Plus we’re worried that his recent joining of the US Army may impact things. If he wasn’t able to train this summer, good luck finishing in the top 10.
Wild-Card: Maksim Korolev, Grad Student – Stanford
Previous NCAA finishes: 3rd (2013), 201st (2012)
Track credentials: PRs of 7:51 (3,000) and 13:42 (5,000)
Take a look at Korolev’s two previous NCAA XC finishes and you get a sense of what’s in play for him this year at Stanford. Korolev, who competed for Harvard as undergrad but will run for Stanford this year as a grad student, was third last year at NCAA XC, the culmination of a great start-to-finish season for Korolev. Up until that point, Korolev had struggled to find consistency as a runner, as he would mix good performances (20th at 2012 Wisconsin Invite, 2nd at 2012 Northeast Regional) with really bad ones (201st at 2012 NCAA XC, 33:55 at 2013 NCAA outdoor 10,000). His 33:55 10,000 on the track at the 2013 NCAA meet was so amazingly bad it generated a messageboard discussion on Korolev in the middle of the race: Maksim Korolev: Physical or mental?
Last fall, Korolev ran well at every single race and started out indoor really strongly with Ivy League records of 13:42 (5,000) and 7:51 (3,000). But Korolev wasn’t fully healthy at the end of indoors and he ran just one race outdoors, placing 5th at the Heps 10,000. If he’s recovered this fall, Korolev is capable of running with anyone in the country, and his consistent pre-injury performances in 2013-14 are encouraging signs. But his propensity for a major blow-up is still much greater than anyone else on this list. Rotich had a bad day at NCAAs last fall and finished 19th. If Korolev has a bad day, he could finish 219th. He’s a high-risk, high-reward pick.
It will be interesting to see also how Korolev does on the powerhouse Stanford tream.
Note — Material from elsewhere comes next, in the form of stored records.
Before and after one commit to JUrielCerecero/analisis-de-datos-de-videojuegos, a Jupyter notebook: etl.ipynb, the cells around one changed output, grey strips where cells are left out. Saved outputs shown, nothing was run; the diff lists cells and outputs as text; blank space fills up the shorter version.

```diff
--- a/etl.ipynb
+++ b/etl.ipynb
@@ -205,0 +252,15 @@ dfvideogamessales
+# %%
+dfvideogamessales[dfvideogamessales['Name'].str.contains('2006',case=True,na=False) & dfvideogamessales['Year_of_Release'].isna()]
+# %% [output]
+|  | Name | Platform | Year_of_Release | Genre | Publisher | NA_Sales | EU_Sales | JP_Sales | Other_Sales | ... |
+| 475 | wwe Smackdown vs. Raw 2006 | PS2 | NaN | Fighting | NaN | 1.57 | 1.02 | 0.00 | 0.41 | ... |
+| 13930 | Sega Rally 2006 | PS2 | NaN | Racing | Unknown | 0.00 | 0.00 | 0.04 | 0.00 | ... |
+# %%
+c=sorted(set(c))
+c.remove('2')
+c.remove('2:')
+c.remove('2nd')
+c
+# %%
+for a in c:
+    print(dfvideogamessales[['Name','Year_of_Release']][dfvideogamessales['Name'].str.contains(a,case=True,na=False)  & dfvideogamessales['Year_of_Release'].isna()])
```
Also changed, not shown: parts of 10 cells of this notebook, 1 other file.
While the braniacs at Stanford are known for some inconsistent performances themselves, one would think being on a top-notch team would help Korolev.
Discuss this preview in our forum: 2014 NCAA XC Men’s Pre-Season Individual Top 10 is now out.
NCAA Team Preview: LRC Notes On The Team Races: Great Lakes Women And PAC-12 Men Lead The Way